65 years later, the Empire Stadium ski jump remains Vancouver’s strangest sporting spectacle

Sixty-five years ago today the world’s best ski jumper was in East Vancouver launched over Empire Stadium in a strangely unique event that to this day holds a special place in local sporting lore.

The May 3, 1958 Centennial Ski Jump Invitational featured a very tall and narrow tower of scaffolding and ice erected at the north end of the stadium. Looking at today’s archive photos, it doesn’t look like anyone died.

“I don’t think there’s a more bizarre event than this,” said BC Sports Hall of Fame curator Jason Beck.

“The craziest thing was how far they had to go on the stage because they obviously didn’t have a hill. So they built this scaffolding 165 feet high. [50 metres] tall. I’ve been told it literally swayed in the wind.”

The spectacle was put together by a committee in charge of organizing events to celebrate British Columbia’s 100th birthday.

The Empire Stadium ski jump will sway from side to side in the wind. (Jewish Museum and Archives BC)

According to Beck, tons of ice were brought in, crushed and scattered on the roads and landing areas near the infield.

Vancouver wasn’t the center of ski jumping in 1958, but thousands of fans flocked to the city for the competitions.

Sadly for organizers, most avoided buying tickets, opting instead to watch the free flyers from the rooftops and streets of the Vancouver Heights neighborhood to the east of the stadium, rendering the four-day competition a financial failure.

“They have decent ones [paying] the crowds but what they don’t account for is you can sit outside the stadium on a hill in East Vancouver and see it all because the event towers over Empire Stadium,” said Beck.

“My favorite line on that is from Jim Kearney who writes for the Vancouver Sun. He estimated there were over 100,000 people watching from outside the stadium so he called it a ‘Canadian record for freeloading.'”

A huge man-made ski hill rises above the stadium.
Most of the people who watched the ski jump competition did it for free from a hill east of the stadium prompting a local sports writer to declare the event a ‘Canadian record for a free load.’ (City of Vancouver Archives)

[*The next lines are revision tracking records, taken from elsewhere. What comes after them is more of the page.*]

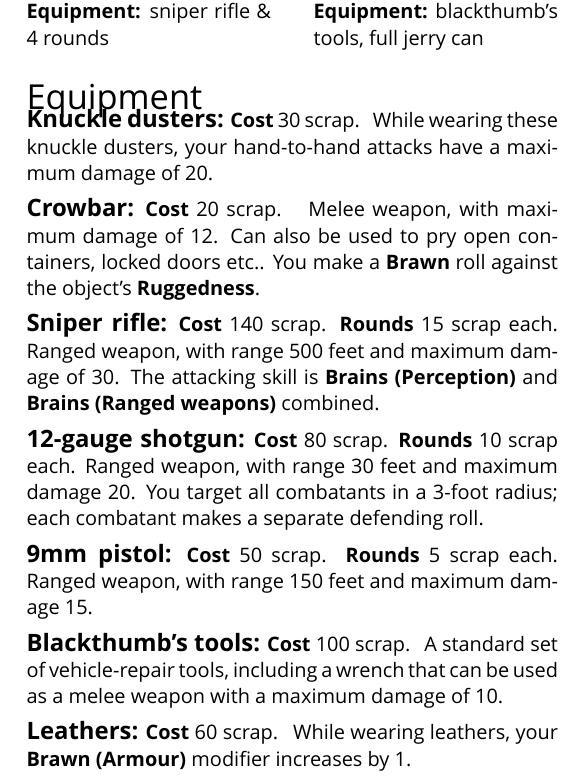
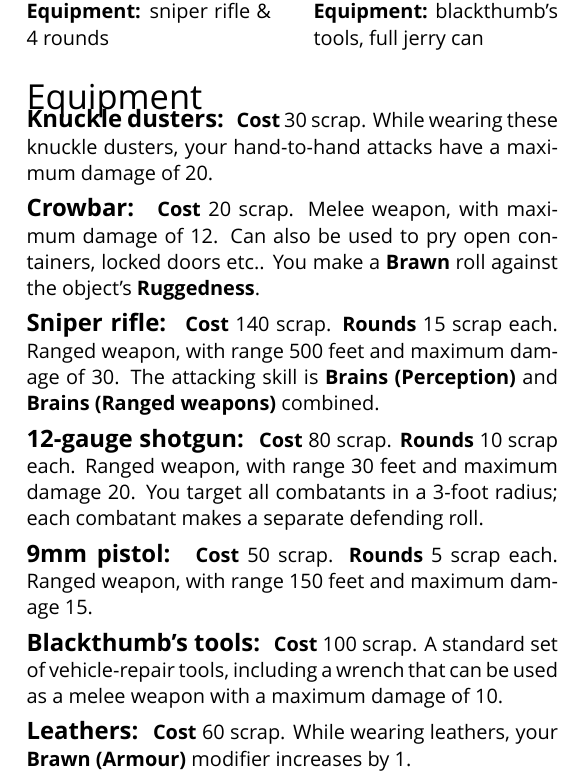
Before and after one commit to apaleslimghost/Outback, a LaTeX document (cheatsheet.tex): part of one column of page 3 of 3, cut so that both start at the same text. Compiled offline with XeLaTeX; a missing font is replaced by an installed copy or a similar font.

Commit message:
environment not macro

```diff
--- a/cheatsheet.tex
+++ b/cheatsheet.tex
@@ -173,21 +173,46 @@ While on foot, as an Instant man\oe{}uvre, you can run a number of feet up to 10
 \end{multicols}
 
 \section{Equipment}
-\newcommand{\equipment}[4]{
-  \textbf{\large #1:} \textbf{Cost} #2 scrap. #3 #4
-}
+\newcommand{\prop}[2]{\textbf{#1} #2.}
+\newenvironment{describe}[1]{
+  \textbf{\large #1:}
+}{}
 
-\equipment{Knuckle dusters}{30}{}{While wearing these knuckle dusters, your hand-to-hand attacks have a maximum damage of 20.}
+\begin{describe}{Knuckle dusters}
+  \prop{Cost}{30 scrap}
+  While wearing these knuckle dusters, your hand-to-hand attacks have a maximum damage of 20.
+\end{describe}
 
-\equipment{Crowbar}{20}{}{Melee weapon, with maximum damage of 12. Can also be used to pry open containers, locked doors etc.. You make a \stat{Brawn} roll against the object's \stat{Ruggedness}.}
+\begin{describe}{Crowbar}
+  \prop{Cost}{20 scrap}
+  Melee weapon, with maximum damage of 12. Can also be used to pry open containers, locked doors etc.. You make a \stat{Brawn} roll against the object's \stat{Ruggedness}.
+\end{describe}
 
-\equipment{Sniper rifle}{140}{\textbf{Rounds} 15 scrap each.}{Ranged weapon, with range 500 feet and maximum damage of 30. The attacking skill is \stat{Brains (Perception)} and \stat{Brains (Ranged weapons)} combined.}
+\begin{describe}{Sniper rifle}
+  \prop{Cost}{140 scrap}
+  \prop{Rounds}{15 scrap each}
+  Ranged weapon, with range 500 feet and maximum damage of 30. The attacking skill is \stat{Brains (Perception)} and \stat{Brains (Ranged weapons)} combined.
+\end{describe}
 
-\equipment{12-gauge shotgun}{80}{\textbf{Rounds} 10 scrap each.}{Ranged weapon, with range 30 feet and maximum damage 20. You target all combatants in a 3-foot radius; each combatant makes a separate defending roll.}
+\begin{describe}{12-gauge shotgun}
+  \prop{Cost}{80 scrap}
+  \prop{Rounds}{10 scrap each}
+  Ranged weapon, with range 30 feet and maximum damage 20. You target all combatants in a 3-foot radius; each combatant makes a separate defending roll.
+\end{describe}
 
-\equipment{9mm pistol}{50}{\textbf{Rounds} 5 scrap each.}{Ranged weapon, with range 150 feet and maximum damage 15.}
+\begin{describe}{9mm pistol}
+  \prop{Cost}{50 scrap}
+  \prop{Rounds}{5 scrap each}
+  Ranged weapon, with range 150 feet and maximum damage 15.
+\end{describe}
 
-\equipment{Blackthumb's tools}{100}{}{A standard set of vehicle-repair tools, including a wrench that can be used as a melee weapon with a maximum damage of 10.}
+\begin{describe}{Blackthumb's tools}
+  \prop{Cost}{100 scrap}
+  A standard set of vehicle-repair tools, including a wrench that can be used as a melee weapon with a maximum damage of 10.
+\end{describe}
 
-\equipment{Leathers}{60}{}{While wearing leathers, your \stat{Brawn (Armour)} modifier increases by 1.}
+\begin{describe}{Leathers}
+  \prop{Cost}{60 scrap}
+  While wearing leathers, your \stat{Brawn (Armour)} modifier increases by 1.
+\end{describe}
 
```
Also changed, not shown: cheatsheet.tex (16 more changed lines).
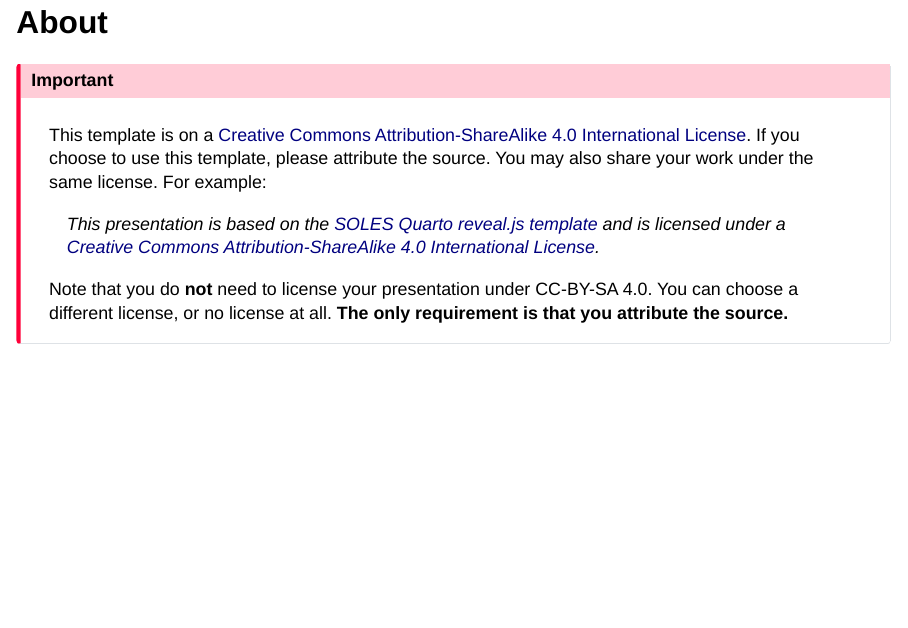
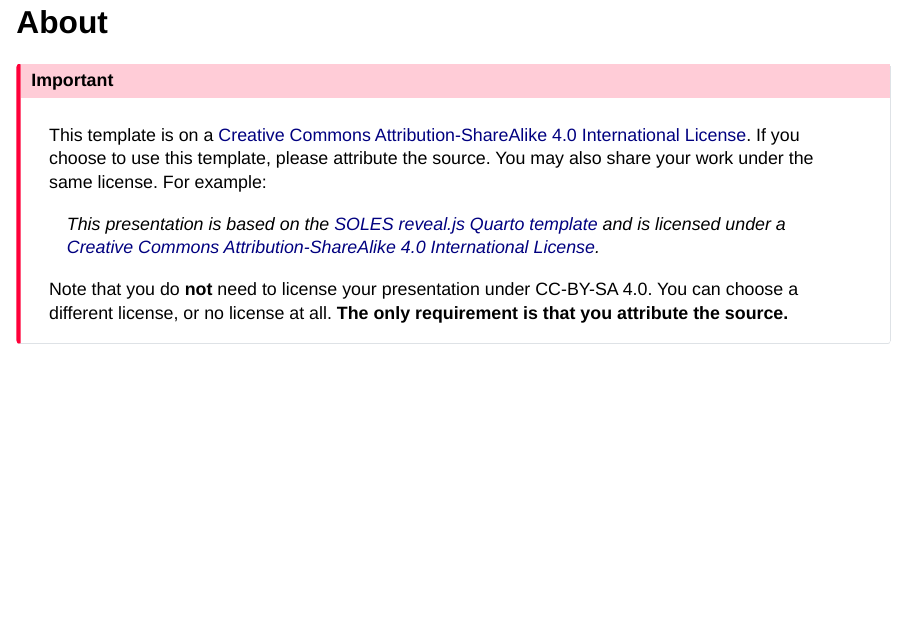
Before and after one commit to usyd-soles-edu/soles-revealjs, a Quarto document (template.qmd): page 2 of 17. Rendered offline with R 4.5, knitr and Pandoc in place of Quarto, with nearby package versions; drawn as Slidy slides in place of the format the file asks for.

Commit message:
fix typo

```diff
--- a/template.qmd
+++ b/template.qmd
@@ -26,7 +26,7 @@ execute:
 :::{.callout-important}
 This template is on a [Creative Commons Attribution-ShareAlike 4.0 International License][cc-by-sa]. If you choose to use this template, please attribute the source. You may also share your work under the same license. For example:
 
-> This presentation is based on the [SOLES Quarto reveal.js template](https://github.com/usyd-soles-edu/soles-revealjs) and is licensed under a [Creative Commons Attribution-ShareAlike 4.0 International License][cc-by-sa].
+> This presentation is based on the [SOLES reveal.js Quarto template](https://github.com/usyd-soles-edu/soles-revealjs) and is licensed under a [Creative Commons Attribution-ShareAlike 4.0 International License][cc-by-sa].
 
 Note that you do **not** need to license your presentation under CC-BY-SA 4.0. You can choose a different license, or no license at all. **The only requirement is that you attribute the source.**
 :::
```
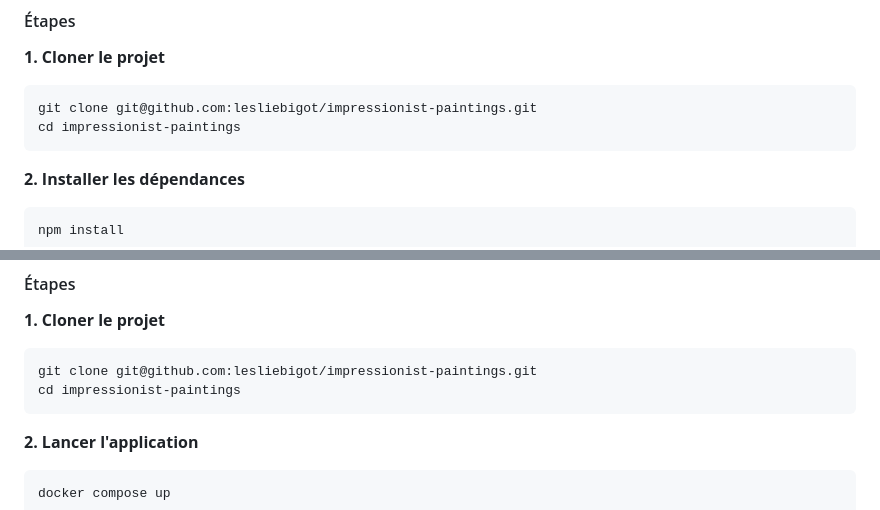
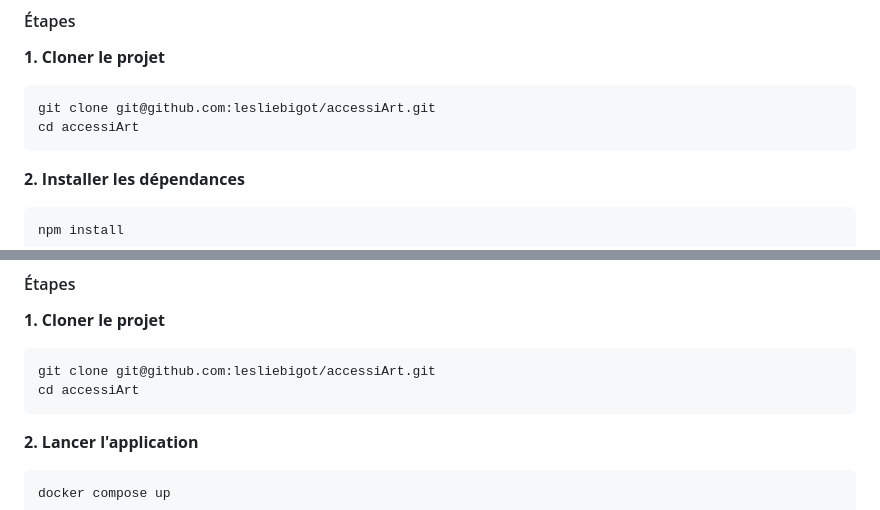
Before and after one commit to lesliebigot/accessiArt, a Markdown page: README.md, 2 parts joined by grey strips. GitHub-like rendering; folded sections open.

Commit message:
Change repository name in README
Updated project cloning instructions to reflect new repository.

````diff
--- a/README.md
+++ b/README.md
@@ -119,8 +119,8 @@ Ce projet accorde une importance particulière à l'accessibilité pour les pers
 
 **1. Cloner le projet**
 ```bash
-git clone git@github.com:lesliebigot/impressionist-paintings.git
-cd impressionist-paintings
+git clone git@github.com:lesliebigot/accessiArt.git
+cd accessiArt
 ```
 
 **2. Installer les dépendances**
@@ -166,8 +166,8 @@ L'application sera accessible à l'adresse **http://localhost:3000**
 
 **1. Cloner le projet**
 ```bash
-git clone git@github.com:lesliebigot/impressionist-paintings.git
-cd impressionist-paintings
+git clone git@github.com:lesliebigot/accessiArt.git
+cd accessiArt
 ```
 
 **2. Lancer l'application**
````
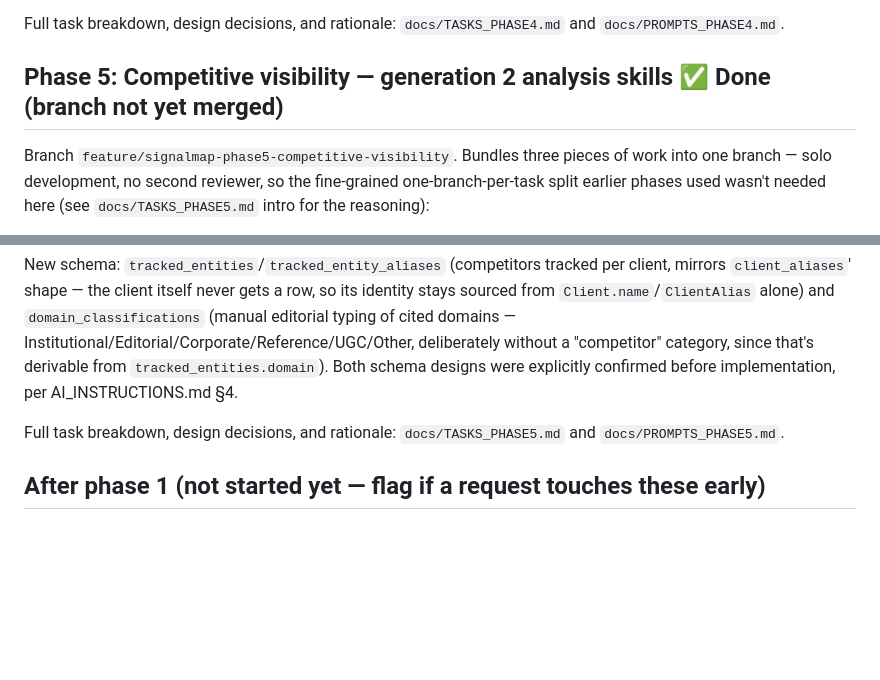
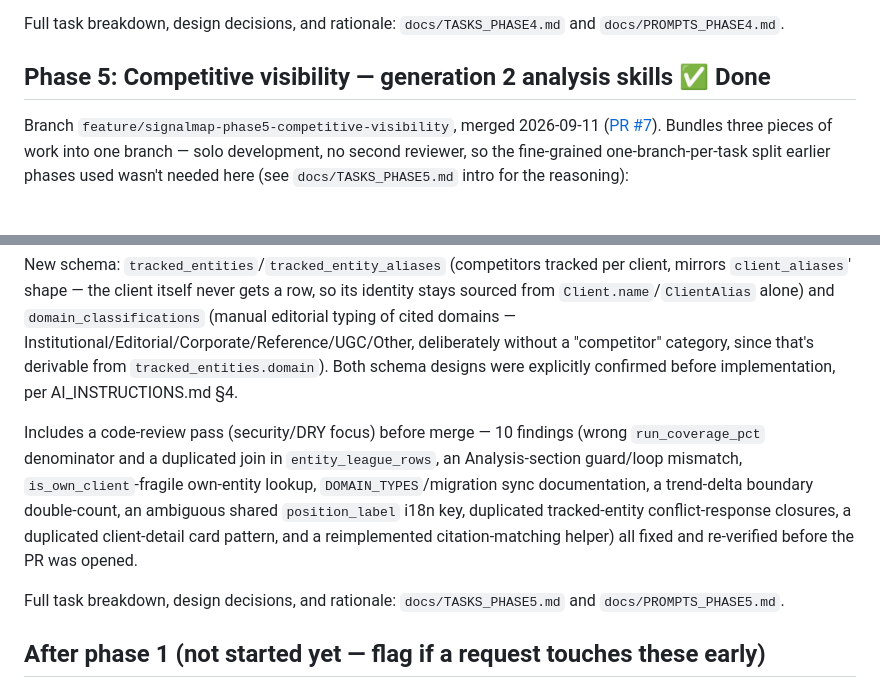
Before and after one commit to jirkalla/SignalMap, a Markdown page: docs/TASKS.md, 2 parts joined by grey strips. Drawn GitHub-style; blank space fills up the shorter version.

Commit message:
docs: link phase 5 PR #<N> as merged

```diff
--- a/docs/TASKS.md
+++ b/docs/TASKS.md
@@ -185,9 +185,10 @@ was opened.
 Full task breakdown, design decisions, and rationale: `docs/TASKS_PHASE4.md` and
 `docs/PROMPTS_PHASE4.md`.
 
-## Phase 5: Competitive visibility — generation 2 analysis skills ✅ Done (branch not yet merged)
+## Phase 5: Competitive visibility — generation 2 analysis skills ✅ Done
 
-Branch `feature/signalmap-phase5-competitive-visibility`. Bundles three pieces of work into
+Branch `feature/signalmap-phase5-competitive-visibility`, merged 2026-09-11
+([PR #7](https://github.com/jirkalla/SignalMap/pull/7)). Bundles three pieces of work into
 one branch — solo development, no second reviewer, so the fine-grained one-branch-per-task
 split earlier phases used wasn't needed here (see `docs/TASKS_PHASE5.md` intro for the
 reasoning):
@@ -211,6 +212,14 @@ typing of cited domains — Institutional/Editorial/Corporate/Reference/UGC/Othe
 without a "competitor" category, since that's derivable from `tracked_entities.domain`). Both
 schema designs were explicitly confirmed before implementation, per AI_INSTRUCTIONS.md §4.
 
+Includes a code-review pass (security/DRY focus) before merge — 10 findings (wrong
+`run_coverage_pct` denominator and a duplicated join in `entity_league_rows`, an
+Analysis-section guard/loop mismatch, `is_own_client`-fragile own-entity lookup,
+`DOMAIN_TYPES`/migration sync documentation, a trend-delta boundary double-count, an
+ambiguous shared `position_label` i18n key, duplicated tracked-entity conflict-response
+closures, a duplicated client-detail card pattern, and a reimplemented citation-matching
+helper) all fixed and re-verified before the PR was opened.
+
 Full task breakdown, design decisions, and rationale: `docs/TASKS_PHASE5.md` and
 `docs/PROMPTS_PHASE5.md`.
 
```
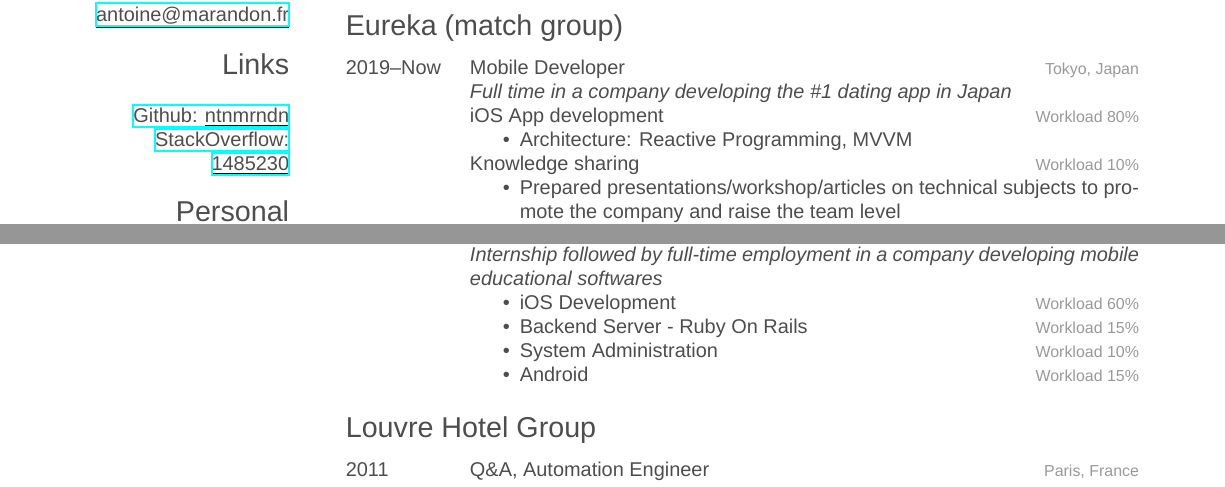
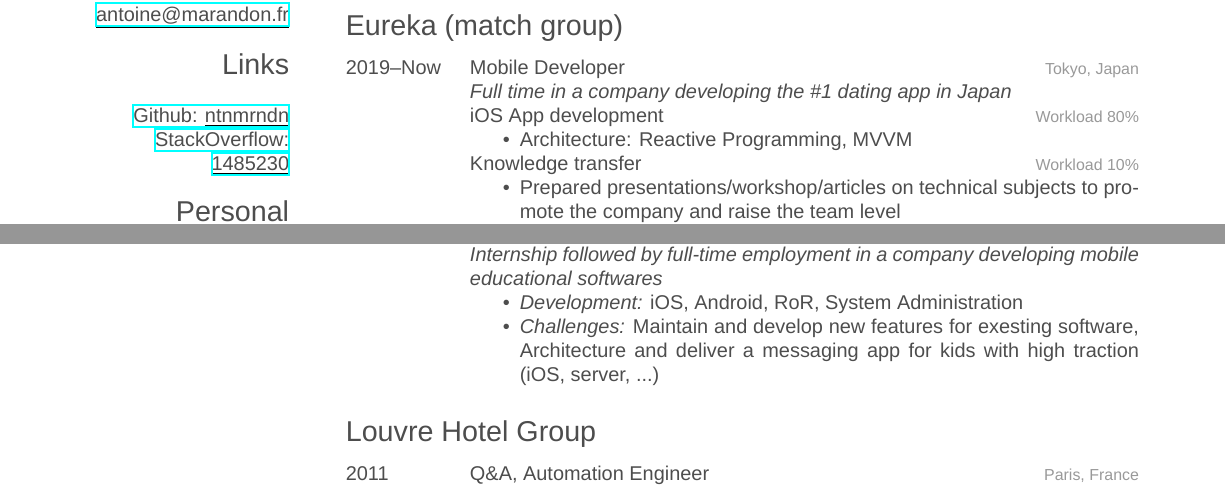
Before and after one commit to ntnmrndn/Resume, a LaTeX CV (cv.tex): two parts of pages 1 and 2 of 3, joined at a grey line, cut so that both start at the same text. Compiled offline with XeLaTeX; a missing font is replaced by an installed copy or a similar font.

Commit message:
Finetuning

```diff
--- a/cv.tex
+++ b/cv.tex
@@ -110,7 +110,7 @@
 \item \textbf{Architecture:} Reactive Programming, MVVM
 \end{itemize}
 
-\textbf{Knowledge sharing} \workload{10}
+\textbf{Knowledge transfer} \workload{10}
 \begin{itemize}
 \item Prepared presentations/workshop/articles on technical subjects to promote the company and raise the team level
 
@@ -211,14 +210,9 @@
 {Paris, Tokyo, Seoul}
 {\emph{Internship followed by full-time employment in a company developing mobile educational softwares}
 \begin{itemize}
-%-------------------- iOS ------------------------
-\item{iOS Development} \workload{60}
-%-------------------- ROR -----------------------
-\item{Backend Server - Ruby On Rails} \workload{15}
-%------------------ Admin sys -----------------------
-\item{System Administration} \workload{10}
-%------------------ Android -----------------------
-\item{Android} \workload{15}
+\item{\emph{Development:} iOS, Android, RoR, System Administration}
+\item{\emph{Challenges:} Maintain and develop new features for exesting software, Architecture and deliver a messaging app for kids with high traction (iOS, server, ...)}
+
 \end{itemize}
 }
 
```
Also changed, not shown: CV_Antoine_MARANDON_2020-08.pdf, cv.tex (1 more changed lines).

World champion Juhani Kärkinen of Finland won the gold medal but never had a chance to defend the title as 1958 remains the first and only time that Vancouver hosted an international ski jump competition.

“This is another small part of the amazing history of Empire Stadium,” said Beck.

“Not only are there BC Lions and Whitecaps, Miracle Mile, Harry Jerome running up there, The Beatles and Elvis, but there’s also crazy ski jumping events being held there.”

Hadwin Floyd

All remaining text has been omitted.